About this exercise
Check every line of the data and copy the ones where "TIMESTAMP" appears.

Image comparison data
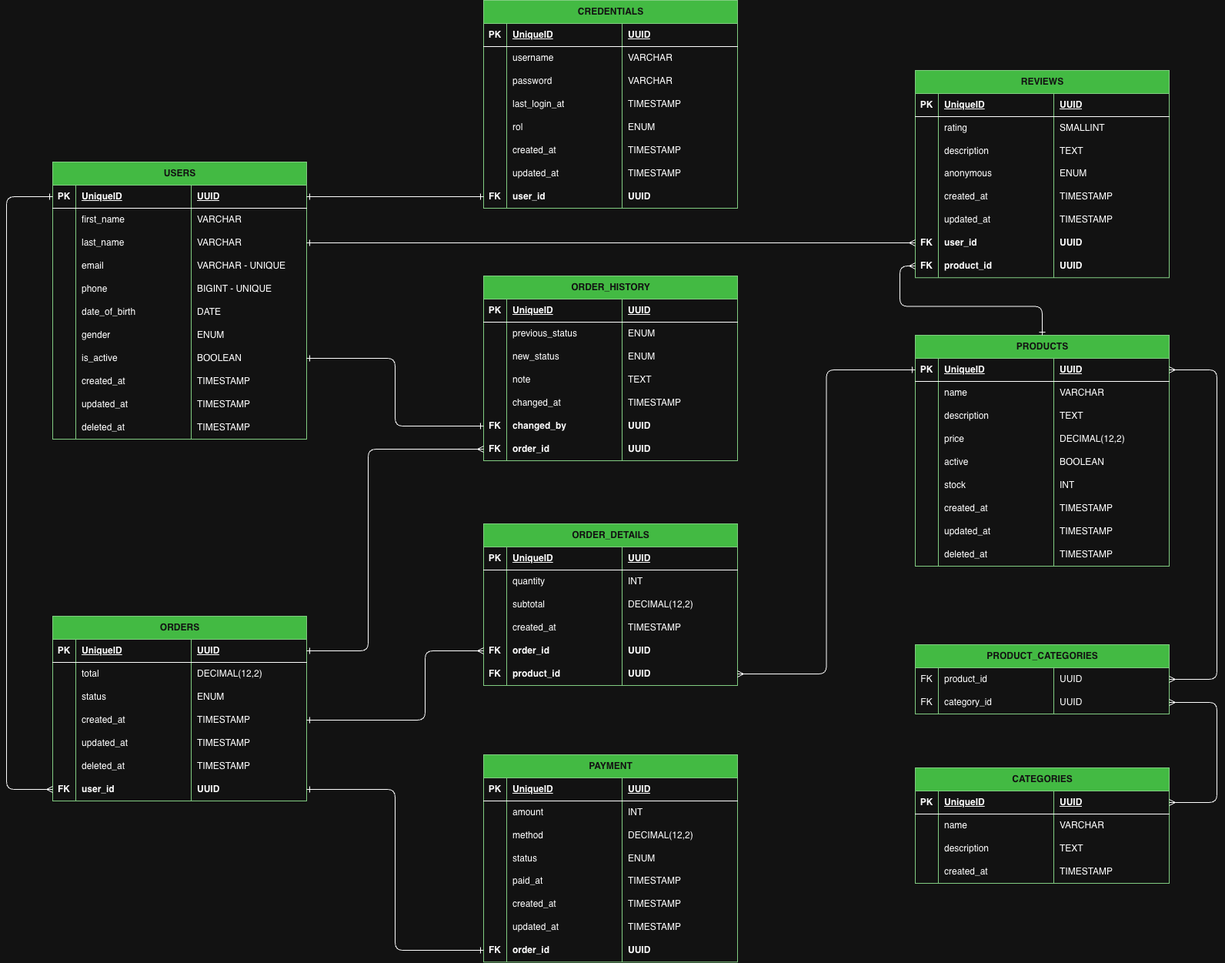
Earlier version of the draw.io export docs/MER_Agronet.drawio.png (Florez05/agronet). Source tidied: cells renumbered, new cells last; positions are measured from the earlier drawing's top-left corner, leaving out a move shared by most shapes.
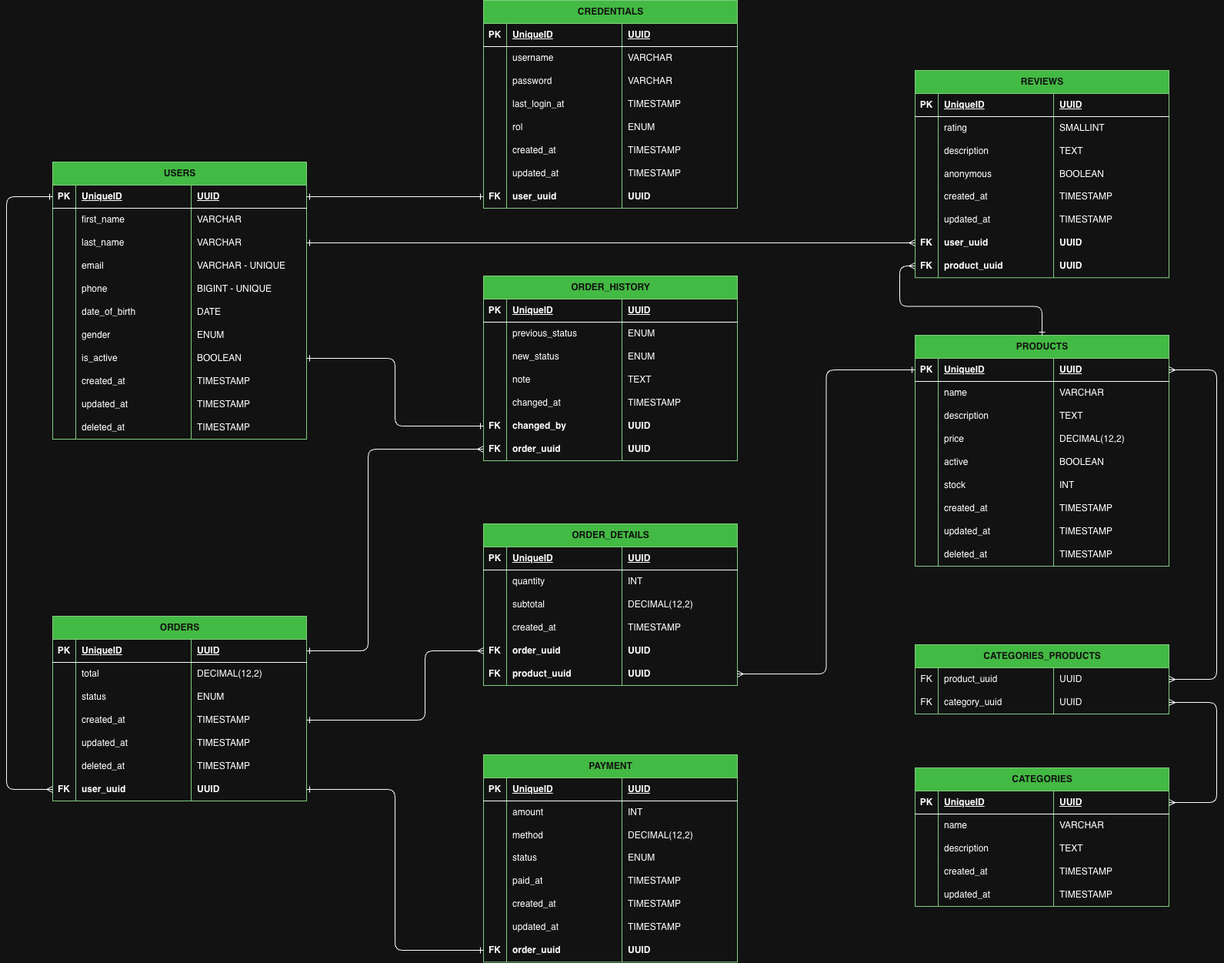
After the change.

Change to the diagram source:
```diff
@@ -230,14 +230,14 @@
     <mxCell id="77" value="&lt;b&gt;FK&lt;/b&gt;" style="shape=partialRectangle;fillColor=none;top=0;left=0;bottom=0;right=0;overflow=hidden;whiteSpace=wrap;html=1;" parent="76" vertex="1">
       <mxGeometry width="30" height="30" as="geometry" />
     </mxCell>
-    <mxCell id="78" value="&lt;b&gt;user_id&lt;/b&gt;" style="shape=partialRectangle;fillColor=none;top=0;left=0;bottom=0;right=0;align=left;spacingLeft=6;overflow=hidden;whiteSpace=wrap;html=1;" parent="76" vertex="1">
+    <mxCell id="78" value="&lt;b&gt;user_uuid&lt;/b&gt;" style="shape=partialRectangle;fillColor=none;top=0;left=0;bottom=0;right=0;align=left;spacingLeft=6;overflow=hidden;whiteSpace=wrap;html=1;" parent="76" vertex="1">
       <mxGeometry x="30" width="150" height="30" as="geometry" />
     </mxCell>
     <mxCell id="79" value="&lt;b&gt;UUID&lt;/b&gt;" style="shape=partialRectangle;fillColor=none;top=0;left=0;bottom=0;right=0;align=left;spacingLeft=6;overflow=hidden;whiteSpace=wrap;html=1;" parent="76" vertex="1">
       <mxGeometry x="180" width="150" height="30" as="geometry" />
     </mxCell>
     <mxCell id="80" value="CATEGORIES" style="shape=table;startSize=30;rowLines=0;fontStyle=1;align=center;html=1;fillColor=#008a00;fontColor=#ffffff;strokeColor=#005700;" parent="1" vertex="1">
-      <mxGeometry x="1181" y="997" width="330" height="150" as="geometry" />
+      <mxGeometry x="1181" y="997" width="330" height="180" as="geometry" />
     </mxCell>
     <mxCell id="81" style="shape=tableRow;horizontal=0;startSize=0;swimlaneHead=0;swimlaneBody=0;fillColor=none;points=[[0,0.5],[1,0.5]];portConstraint=eastwest;top=0;left=0;right=0;bottom=1;" parent="80" vertex="1">
       <mxGeometry y="30" width="330" height="30" as="geometry" />
@@ -287,6 +287,18 @@
     <mxCell id="96" value="TIMESTAMP" style="shape=partialRectangle;fillColor=none;top=0;left=0;bottom=0;right=0;align=left;spacingLeft=6;overflow=hidden;whiteSpace=wrap;html=1;" parent="93" vertex="1">
       <mxGeometry x="180" width="150" height="30" as="geometry" />
     </mxCell>
+    <mxCell id="303" style="shape=tableRow;horizontal=0;startSize=0;swimlaneHead=0;swimlaneBody=0;fillColor=none;top=0;left=0;right=0;bottom=0;" parent="80" vertex="1">
+      <mxGeometry y="150" width="330" height="30" as="geometry" />
+    </mxCell>
+    <mxCell id="304" style="shape=partialRectangle;fillColor=none;top=0;left=0;bottom=0;right=0;overflow=hidden;whiteSpace=wrap;html=1;" parent="303" vertex="1">
+      <mxGeometry width="30" height="30" as="geometry" />
+    </mxCell>
+    <mxCell id="305" value="updated_at" style="shape=partialRectangle;fillColor=none;top=0;left=0;bottom=0;right=0;align=left;spacingLeft=6;overflow=hidden;whiteSpace=wrap;html=1;" parent="303" vertex="1">
+      <mxGeometry x="30" width="150" height="30" as="geometry" />
+    </mxCell>
+    <mxCell id="306" value="TIMESTAMP" style="shape=partialRectangle;fillColor=none;top=0;left=0;bottom=0;right=0;align=left;spacingLeft=6;overflow=hidden;whiteSpace=wrap;html=1;" parent="303" vertex="1">
+      <mxGeometry x="180" width="150" height="30" as="geometry" />
+    </mxCell>
     <mxCell id="97" value="PRODUCTS" style="shape=table;startSize=30;rowLines=0;fontStyle=1;align=center;html=1;fillColor=#008a00;fontColor=#ffffff;strokeColor=#005700;" parent="1" vertex="1">
       <mxGeometry x="1181" y="435" width="330" height="300" as="geometry" />
     </mxCell>
@@ -398,7 +410,7 @@
     <mxCell id="133" value="TIMESTAMP" style="shape=partialRectangle;fillColor=none;top=0;left=0;bottom=0;right=0;align=left;spacingLeft=6;overflow=hidden;whiteSpace=wrap;html=1;" parent="130" vertex="1">
       <mxGeometry x="180" width="150" height="30" as="geometry" />
     </mxCell>
-    <mxCell id="134" value="PRODUCT_CATEGORIES" style="shape=table;startSize=30;rowLines=0;fontStyle=1;align=center;html=1;fillColor=#008a00;fontColor=#ffffff;strokeColor=#005700;" parent="1" vertex="1">
+    <mxCell id="134" value="CATEGORIES_PRODUCTS" style="shape=table;startSize=30;rowLines=0;fontStyle=1;align=center;html=1;fillColor=#008a00;fontColor=#ffffff;strokeColor=#005700;" parent="1" vertex="1">
       <mxGeometry x="1181" y="837" width="330" height="90" as="geometry" />
     </mxCell>
     <mxCell id="135" style="shape=tableRow;horizontal=0;startSize=0;swimlaneHead=0;swimlaneBody=0;fillColor=none;points=[[0,0.5],[1,0.5]];portConstraint=eastwest;top=0;left=0;right=0;bottom=0;" parent="134" vertex="1">
@@ -407,7 +419,7 @@
     <mxCell id="136" value="FK" style="shape=partialRectangle;fillColor=none;top=0;left=0;bottom=0;right=0;overflow=hidden;whiteSpace=wrap;html=1;" parent="135" vertex="1">
       <mxGeometry width="30" height="30" as="geometry" />
     </mxCell>
-    <mxCell id="137" value="product_id" style="shape=partialRectangle;fillColor=none;top=0;left=0;bottom=0;right=0;align=left;spacingLeft=6;overflow=hidden;whiteSpace=wrap;html=1;" parent="135" vertex="1">
+    <mxCell id="137" value="product_uuid" style="shape=partialRectangle;fillColor=none;top=0;left=0;bottom=0;right=0;align=left;spacingLeft=6;overflow=hidden;whiteSpace=wrap;html=1;" parent="135" vertex="1">
       <mxGeometry x="30" width="150" height="30" as="geometry" />
     </mxCell>
     <mxCell id="138" value="UUID" style="shape=partialRectangle;fillColor=none;top=0;left=0;bottom=0;right=0;align=left;spacingLeft=6;overflow=hidden;whiteSpace=wrap;html=1;" parent="135" vertex="1">
@@ -419,7 +431,7 @@
     <mxCell id="140" value="FK" style="shape=partialRectangle;fillColor=none;top=0;left=0;bottom=0;right=0;overflow=hidden;whiteSpace=wrap;html=1;" parent="139" vertex="1">
       <mxGeometry width="30" height="30" as="geometry" />
     </mxCell>
-    <mxCell id="141" value="category_id" style="shape=partialRectangle;fillColor=none;top=0;left=0;bottom=0;right=0;align=left;spacingLeft=6;overflow=hidden;whiteSpace=wrap;html=1;" parent="139" vertex="1">
+    <mxCell id="141" value="category_uuid" style="shape=partialRectangle;fillColor=none;top=0;left=0;bottom=0;right=0;align=left;spacingLeft=6;overflow=hidden;whiteSpace=wrap;html=1;" parent="139" vertex="1">
       <mxGeometry x="30" width="150" height="30" as="geometry" />
     </mxCell>
     <mxCell id="142" value="UUID" style="shape=partialRectangle;fillColor=none;top=0;left=0;bottom=0;right=0;align=left;spacingLeft=6;overflow=hidden;whiteSpace=wrap;html=1;" parent="139" vertex="1">
@@ -506,7 +518,7 @@
     <mxCell id="169" value="&lt;b&gt;FK&lt;/b&gt;" style="shape=partialRectangle;fillColor=none;top=0;left=0;bottom=0;right=0;overflow=hidden;whiteSpace=wrap;html=1;" parent="168" vertex="1">
       <mxGeometry width="30" height="30" as="geometry" />
     </mxCell>
-    <mxCell id="170" value="&lt;b&gt;user_id&lt;/b&gt;" style="shape=partialRectangle;fillColor=none;top=0;left=0;bottom=0;right=0;align=left;spacingLeft=6;overflow=hidden;whiteSpace=wrap;html=1;" parent="168" vertex="1">
+    <mxCell id="170" value="&lt;b&gt;user_uuid&lt;/b&gt;" style="shape=partialRectangle;fillColor=none;top=0;left=0;bottom=0;right=0;align=left;spacingLeft=6;overflow=hidden;whiteSpace=wrap;html=1;" parent="168" vertex="1">
       <mxGeometry x="30" width="150" height="30" as="geometry" />
     </mxCell>
     <mxCell id="171" value="&lt;b&gt;UUID&lt;/b&gt;" style="shape=partialRectangle;fillColor=none;top=0;left=0;bottom=0;right=0;align=left;spacingLeft=6;overflow=hidden;whiteSpace=wrap;html=1;" parent="168" vertex="1">
@@ -569,7 +581,7 @@
     <mxCell id="190" value="&lt;b&gt;FK&lt;/b&gt;" style="shape=partialRectangle;fillColor=none;top=0;left=0;bottom=0;right=0;overflow=hidden;whiteSpace=wrap;html=1;" parent="189" vertex="1">
       <mxGeometry width="30" height="30" as="geometry" />
     </mxCell>
-    <mxCell id="191" value="&lt;b&gt;order_id&lt;/b&gt;" style="shape=partialRectangle;fillColor=none;top=0;left=0;bottom=0;right=0;align=left;spacingLeft=6;overflow=hidden;whiteSpace=wrap;html=1;" parent="189" vertex="1">
+    <mxCell id="191" value="&lt;b&gt;order_uuid&lt;/b&gt;" style="shape=partialRectangle;fillColor=none;top=0;left=0;bottom=0;right=0;align=left;spacingLeft=6;overflow=hidden;whiteSpace=wrap;html=1;" parent="189" vertex="1">
       <mxGeometry x="30" width="150" height="30" as="geometry" />
     </mxCell>
     <mxCell id="192" value="&lt;b&gt;UUID&lt;/b&gt;" style="shape=partialRectangle;fillColor=none;top=0;left=0;bottom=0;right=0;align=left;spacingLeft=6;overflow=hidden;whiteSpace=wrap;html=1;" parent="189" vertex="1">
@@ -581,7 +593,7 @@
     <mxCell id="194" value="&lt;b&gt;FK&lt;/b&gt;" style="shape=partialRectangle;fillColor=none;top=0;left=0;bottom=0;right=0;overflow=hidden;whiteSpace=wrap;html=1;" parent="193" vertex="1">
       <mxGeometry width="30" height="30" as="geometry" />
     </mxCell>
-    <mxCell id="195" value="&lt;b&gt;product_id&lt;/b&gt;" style="shape=partialRectangle;fillColor=none;top=0;left=0;bottom=0;right=0;align=left;spacingLeft=6;overflow=hidden;whiteSpace=wrap;html=1;" parent="193" vertex="1">
+    <mxCell id="195" value="&lt;b&gt;product_uuid&lt;/b&gt;" style="shape=partialRectangle;fillColor=none;top=0;left=0;bottom=0;right=0;align=left;spacingLeft=6;overflow=hidden;whiteSpace=wrap;html=1;" parent="193" vertex="1">
       <mxGeometry x="30" width="150" height="30" as="geometry" />
     </mxCell>
     <mxCell id="196" value="&lt;b&gt;UUID&lt;/b&gt;" style="shape=partialRectangle;fillColor=none;top=0;left=0;bottom=0;right=0;align=left;spacingLeft=6;overflow=hidden;whiteSpace=wrap;html=1;" parent="193" vertex="1">
@@ -668,7 +680,7 @@
     <mxCell id="223" value="&lt;b&gt;FK&lt;/b&gt;" style="shape=partialRectangle;fillColor=none;top=0;left=0;bottom=0;right=0;overflow=hidden;whiteSpace=wrap;html=1;" parent="222" vertex="1">
       <mxGeometry width="30" height="30" as="geometry" />
     </mxCell>
-    <mxCell id="224" value="&lt;b&gt;order_id&lt;/b&gt;" style="shape=partialRectangle;fillColor=none;top=0;left=0;bottom=0;right=0;align=left;spacingLeft=6;overflow=hidden;whiteSpace=wrap;html=1;" parent="222" vertex="1">
+    <mxCell id="224" value="&lt;b&gt;order_uuid&lt;/b&gt;" style="shape=partialRectangle;fillColor=none;top=0;left=0;bottom=0;right=0;align=left;spacingLeft=6;overflow=hidden;whiteSpace=wrap;html=1;" parent="222" vertex="1">
       <mxGeometry x="30" width="150" height="30" as="geometry" />
     </mxCell>
     <mxCell id="225" value="&lt;b&gt;UUID&lt;/b&gt;" style="shape=partialRectangle;fillColor=none;top=0;left=0;bottom=0;right=0;align=left;spacingLeft=6;overflow=hidden;whiteSpace=wrap;html=1;" parent="222" vertex="1">
@@ -767,7 +779,7 @@
     <mxCell id="256" value="&lt;b&gt;FK&lt;/b&gt;" style="shape=partialRectangle;fillColor=none;top=0;left=0;bottom=0;right=0;overflow=hidden;whiteSpace=wrap;html=1;" parent="255" vertex="1">
       <mxGeometry width="30" height="30" as="geometry" />
     </mxCell>
-    <mxCell id="257" value="&lt;b&gt;order_id&lt;/b&gt;" style="shape=partialRectangle;fillColor=none;top=0;left=0;bottom=0;right=0;align=left;spacingLeft=6;overflow=hidden;whiteSpace=wrap;html=1;" parent="255" vertex="1">
+    <mxCell id="257" value="&lt;b&gt;order_uuid&lt;/b&gt;" style="shape=partialRectangle;fillColor=none;top=0;left=0;bottom=0;right=0;align=left;spacingLeft=6;overflow=hidden;whiteSpace=wrap;html=1;" parent="255" vertex="1">
       <mxGeometry x="30" width="150" height="30" as="geometry" />
     </mxCell>
     <mxCell id="258" value="&lt;b&gt;UUID&lt;/b&gt;" style="shape=partialRectangle;fillColor=none;top=0;left=0;bottom=0;right=0;align=left;spacingLeft=6;overflow=hidden;whiteSpace=wrap;html=1;" parent="255" vertex="1">
@@ -821,7 +833,7 @@
     <mxCell id="274" value="anonymous" style="shape=partialRectangle;fillColor=none;top=0;left=0;bottom=0;right=0;align=left;spacingLeft=6;overflow=hidden;whiteSpace=wrap;html=1;" parent="272" vertex="1">
       <mxGeometry x="30" width="150" height="29" as="geometry" />
     </mxCell>
-    <mxCell id="275" value="ENUM" style="shape=partialRectangle;fillColor=none;top=0;left=0;bottom=0;right=0;align=left;spacingLeft=6;overflow=hidden;whiteSpace=wrap;html=1;" parent="272" vertex="1">
+    <mxCell id="275" value="BOOLEAN" style="shape=partialRectangle;fillColor=none;top=0;left=0;bottom=0;right=0;align=left;spacingLeft=6;overflow=hidden;whiteSpace=wrap;html=1;" parent="272" vertex="1">
       <mxGeometry x="180" width="150" height="29" as="geometry" />
     </mxCell>
     <mxCell id="276" style="shape=tableRow;horizontal=0;startSize=0;swimlaneHead=0;swimlaneBody=0;fillColor=none;top=0;left=0;right=0;bottom=0;" parent="259" vertex="1">
@@ -854,7 +866,7 @@
     <mxCell id="285" value="&lt;b&gt;FK&lt;/b&gt;" style="shape=partialRectangle;fillColor=none;top=0;left=0;bottom=0;right=0;overflow=hidden;whiteSpace=wrap;html=1;" parent="284" vertex="1">
       <mxGeometry width="30" height="30" as="geometry" />
     </mxCell>
-    <mxCell id="286" value="&lt;b&gt;user_id&lt;/b&gt;" style="shape=partialRectangle;fillColor=none;top=0;left=0;bottom=0;right=0;align=left;spacingLeft=6;overflow=hidden;whiteSpace=wrap;html=1;" parent="284" vertex="1">
+    <mxCell id="286" value="&lt;b&gt;user_uuid&lt;/b&gt;" style="shape=partialRectangle;fillColor=none;top=0;left=0;bottom=0;right=0;align=left;spacingLeft=6;overflow=hidden;whiteSpace=wrap;html=1;" parent="284" vertex="1">
       <mxGeometry x="30" width="150" height="30" as="geometry" />
     </mxCell>
     <mxCell id="287" value="&lt;b&gt;UUID&lt;/b&gt;" style="shape=partialRectangle;fillColor=none;top=0;left=0;bottom=0;right=0;align=left;spacingLeft=6;overflow=hidden;whiteSpace=wrap;html=1;" parent="284" vertex="1">
@@ -866,7 +878,7 @@
     <mxCell id="289" value="&lt;b&gt;FK&lt;/b&gt;" style="shape=partialRectangle;fillColor=none;top=0;left=0;bottom=0;right=0;overflow=hidden;whiteSpace=wrap;html=1;" parent="288" vertex="1">
       <mxGeometry width="30" height="30" as="geometry" />
     </mxCell>
-    <mxCell id="290" value="&lt;b&gt;product_id&lt;/b&gt;" style="shape=partialRectangle;fillColor=none;top=0;left=0;bottom=0;right=0;align=left;spacingLeft=6;overflow=hidden;whiteSpace=wrap;html=1;" parent="288" vertex="1">
+    <mxCell id="290" value="&lt;b&gt;product_uuid&lt;/b&gt;" style="shape=partialRectangle;fillColor=none;top=0;left=0;bottom=0;right=0;align=left;spacingLeft=6;overflow=hidden;whiteSpace=wrap;html=1;" parent="288" vertex="1">
       <mxGeometry x="30" width="150" height="30" as="geometry" />
     </mxCell>
     <mxCell id="291" value="&lt;b&gt;UUID&lt;/b&gt;" style="shape=partialRectangle;fillColor=none;top=0;left=0;bottom=0;right=0;align=left;spacingLeft=6;overflow=hidden;whiteSpace=wrap;html=1;" parent="288" vertex="1">
```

Response box
     <mxCell id="96" value="TIMESTAMP" style="shape=partialRectangle;fillColor=none;top=0;left=0;bottom=0;right=0;align=left;spacingLeft=6;overflow=hidden;whiteSpace=wrap;html=1;" parent="93" vertex="1">
+    <mxCell id="306" value="TIMESTAMP" style="shape=partialRectangle;fillColor=none;top=0;left=0;bottom=0;right=0;align=left;spacingLeft=6;overflow=hidden;whiteSpace=wrap;html=1;" parent="303" vertex="1">
     <mxCell id="133" value="TIMESTAMP" style="shape=partialRectangle;fillColor=none;top=0;left=0;bottom=0;right=0;align=left;spacingLeft=6;overflow=hidden;whiteSpace=wrap;html=1;" parent="130" vertex="1">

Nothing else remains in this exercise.